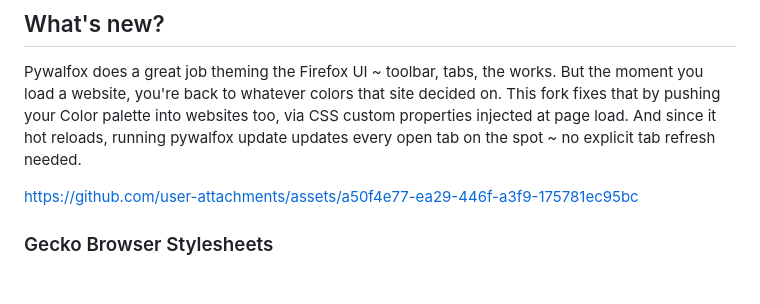
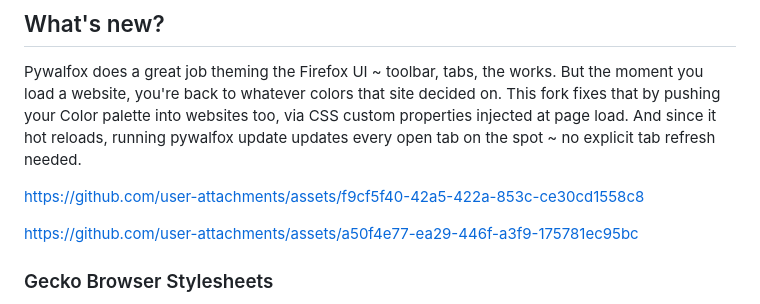
Before and after one commit to ADIOR-enigma/refox, a Markdown page: README.md, the part around the change. Rendered like a GitHub page; blank space fills up the shorter version.

Commit message:
Update README with additional asset link
Added a link to an asset in the README.

```diff
--- a/README.md
+++ b/README.md
@@ -10,6 +10,8 @@
 ## What's new?
 
 Pywalfox does a great job theming the Firefox UI ~ toolbar, tabs, the works. But the moment you load a website, you're back to whatever colors that site decided on. This fork fixes that by pushing your Color palette into websites too, via CSS custom properties injected at page load. And since it hot reloads, running pywalfox update updates every open tab on the spot ~ no explicit tab refresh needed.
+
+https://github.com/user-attachments/assets/f9cf5f40-42a5-422a-853c-ce30cd1558c8
 
 https://github.com/user-attachments/assets/a50f4e77-ea29-446f-a3f9-175781ec95bc
 
```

------------

* _TASK ITEM_
Down to the last line, print the material exactly, but not its pictures.

* _EXPECTED ANSWER_
Before and after one commit to ADIOR-enigma/refox, a Markdown page: README.md, the part around the change. Rendered like a GitHub page; blank space fills up the shorter version.

Commit message:
Update README with additional asset link
Added a link to an asset in the README.

```diff
--- a/README.md
+++ b/README.md
@@ -10,6 +10,8 @@
 ## What's new?
 
 Pywalfox does a great job theming the Firefox UI ~ toolbar, tabs, the works. But the moment you load a website, you're back to whatever colors that site decided on. This fork fixes that by pushing your Color palette into websites too, via CSS custom properties injected at page load. And since it hot reloads, running pywalfox update updates every open tab on the spot ~ no explicit tab refresh needed.
+
+https://github.com/user-attachments/assets/f9cf5f40-42a5-422a-853c-ce30cd1558c8
 
 https://github.com/user-attachments/assets/a50f4e77-ea29-446f-a3f9-175781ec95bc
 
```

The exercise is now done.